“The chair on this thing is like almost like a Herman Miller chair. It’s got lumbar support, and it’s got all these positions,” he said.
Unlike many kayaks, Hole’s Hobie kayak is propelled by pedal-powered underwater fins, and has a rudder for steering. The pedals free up Hole’s hands for his fishing pole. But there’s more to mind than just his line, says the angler.
“You have to multi-task. You’re paddling, you’re steering,” he said. “It involves more thinking. You’ve got the wind at you, you’ve got a line out, you’ve got to paddle, you’ve got to steer, you’re looking at the fishfinder. So that can be challenging.”
And as Hole learned with his prized halibut, bringing in a big catch can be tricky, too.
“You can imagine a king salmon on this. It’s almost like a sleigh ride. You hook one, and it can almost take you for a ride, and you’ve got to net it, too,” he said.
But once you get used to the routine, says the seasoned angler, it becomes as automatic as riding a bicycle.
“A lot of it, you don’t even think of. You just kind of get in this groove,” he said. “It’s relaxing to me. I don’t think of it as so much to do.”
Hole’s kayak and equipment cost nearly $5,000, but he describes his setup as “top-of-the-line”; beginners can get started with $800.
“I would say spend it on a kayak that suits you. A fishfinder, I think, is key,” he said. “Hopefully you’ll have your own fishing gear, and the rest of the stuff—you can kind of (get in) piecemeal.”
Teaching others how to fish
Hole is one of many anglers who have taken to kayaks in recent years. As a member of the Northwest Kayak Anglers, an online forum that covers five states, he has watched the community—and the interest—steadily grow. And on shore, he often enjoys brief spurts in the spotlight.
“My buddy and I, we’re always surprised by the number of people that come up to us and ask questions. We have a crowd around us, asking us all kinds of thing.” He said. “They’d never seen one of these before.”
As a convert himself, Hole understands the appeal.
“It’s a lot cheaper than owning a boat. And you don’t have to pay for gas,” he said. “It’s a nice one-man craft, so you can take it out whenever you want. You can get into tighter areas. You can get into shallower waters that power boats can’t get into.”
Hole is often asked how he turned an ordinary kayak into an envious fishing rig. His answer: countless hours of watching YouTube videos, and reading up on different equipment and options. Then came the many trials and errors that preceded his current setup.
“When you go out and buy a kayak like this … that’s the easy part,” he said. “Where do I put the rod holder? What are the best ones out there?”

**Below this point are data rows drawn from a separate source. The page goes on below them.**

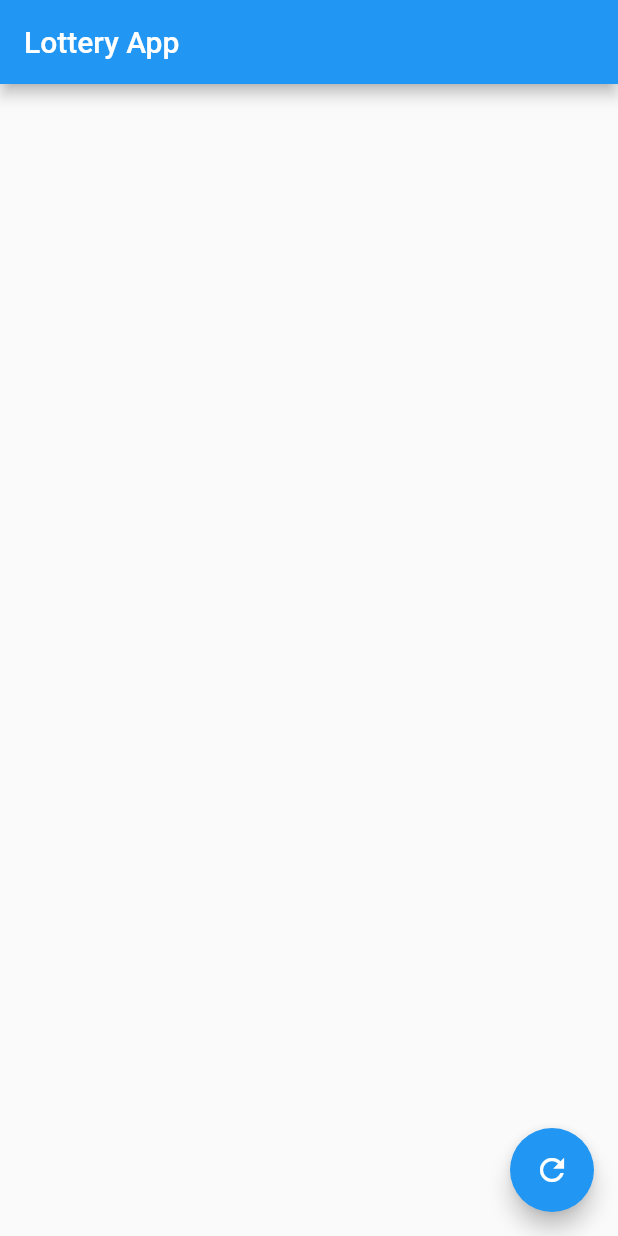
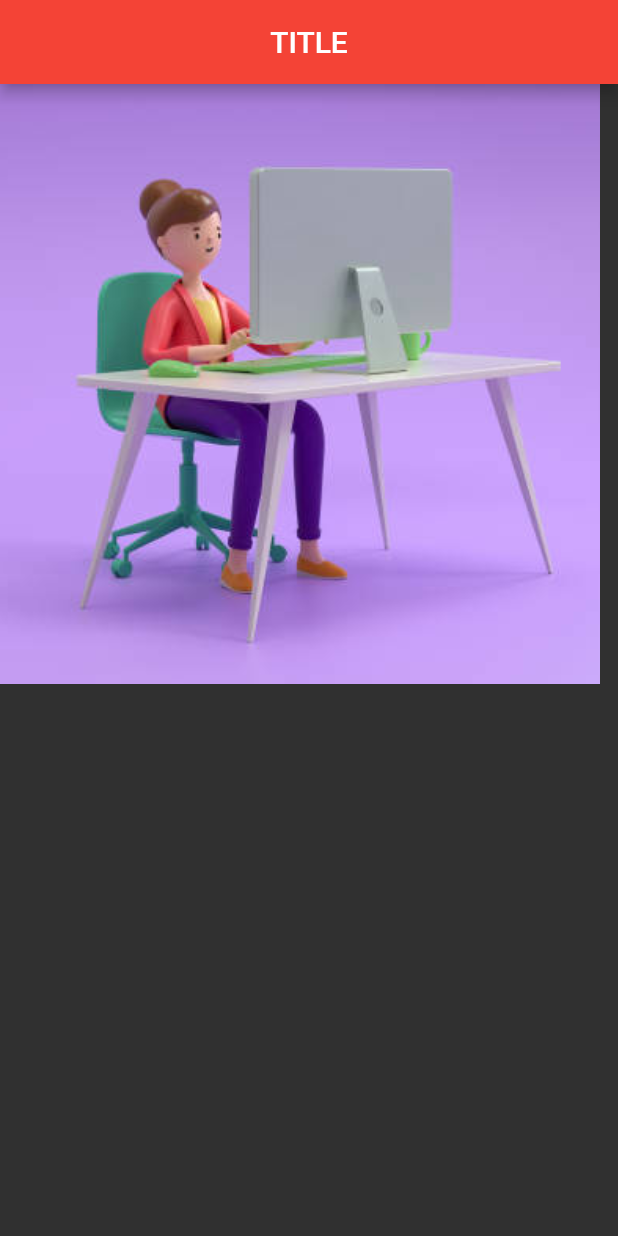
Before and after one commit to deepakp2411/myapp, a Flutter app: the screen it shows after launch, on a phone screen of 412 x 824 dp. Run offline on Flutter 3.47's test engine with Material 2 defaults, Android fonts, the phone set to English and light mode, and no system bars.

Commit message:
some changes

```diff
--- a/myfirstapp/lib/main.dart
+++ b/myfirstapp/lib/main.dart
@@ -1,33 +1,21 @@
 import 'package:flutter/material.dart';
+import 'package:myfirstapp/screens/dashboard.dart';
 
 void main() {
   runApp(MyApp());
 }
 
-class MyApp extends StatefulWidget {
+class MyApp extends StatelessWidget {
   const MyApp({super.key});
 
-  @override
-  State<MyApp> createState() => _MyAppState();
-}
-
-class _MyAppState extends State<MyApp> {
   @override
   Widget build(BuildContext context) {
     return MaterialApp(
       debugShowCheckedModeBanner: false,
-      home: Scaffold(
-        appBar: AppBar(
-          title: Text('Lottery App'),
-        ),
-        body: Column(),
-        floatingActionButton: FloatingActionButton(
-          onPressed:() {
-            print('Tab');
-          },
-          child: Icon(Icons.refresh),
-        ),
-      ),
+      themeMode: ThemeMode.dark,
+      darkTheme: ThemeData.dark(),
+      title: 'Hey i Am',
+      home: Dashboard()
     );
   }
 }
--- /dev/null
+++ b/myfirstapp/lib/screens/about.dart
@@ -0,0 +1 @@
+import 'package:flutter/material.dart';
--- /dev/null
+++ b/myfirstapp/lib/screens/dashboard.dart
@@ -0,0 +1,19 @@
+import 'dart:math';
+
+import 'package:flutter/material.dart';
+
+class Dashboard extends StatelessWidget {
+  const Dashboard({super.key});
+
+  @override
+  Widget build(BuildContext context) {
+    return Scaffold(
+      appBar: AppBar(
+        backgroundColor: Colors.red,
+        title: Center(child: Text('Title'.toUpperCase())),
+      ),
+      body: Image(image: AssetImage("assets/img2.jpg"),width: 400,height: 400,fit: BoxFit.cover,),
+
+    );
+  }
+}
--- a/myfirstapp/pubspec.yaml
+++ b/myfirstapp/pubspec.yaml
@@ -62,6 +62,7 @@ flutter:
   # To add assets to your application, add an assets section, like this:
   assets:
     - assets/skills.webp
+    - assets/img2.jpg
 
 
   # An image asset can refer to one or more resolution-specific "variants", see
```
Also changed, not shown: myfirstapp/assets/img2.jpg (added).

Hole has since found the answers to the questions that once puzzled him. To help demystify the process for beginners, he and fellow angler Todd Switzer began planning a business around guided kayak fishing tours and kayak rentals. But the two have since learned the logistics like insurance costs and strict regulations for salmon fishing may prove prohibitive.
While they explore their options, the two plan to hold free clinics on Lake Washington come fall. And they’ll continue to answer questions online, in forums and on their Facebook page, Kayak Fishing Washington.
“We’ve spent thousands of hours out there, and feel we’ve really dialed it in as far as how to fish with these,” said Hole. “We thought this would be a good community-type meetup. Get people out in the water and more comfortable in a kayak, and provide a resource that neither of us had.
“We had to learn it the hard way. And we want to share some of our knowledge and spread the interest out there.”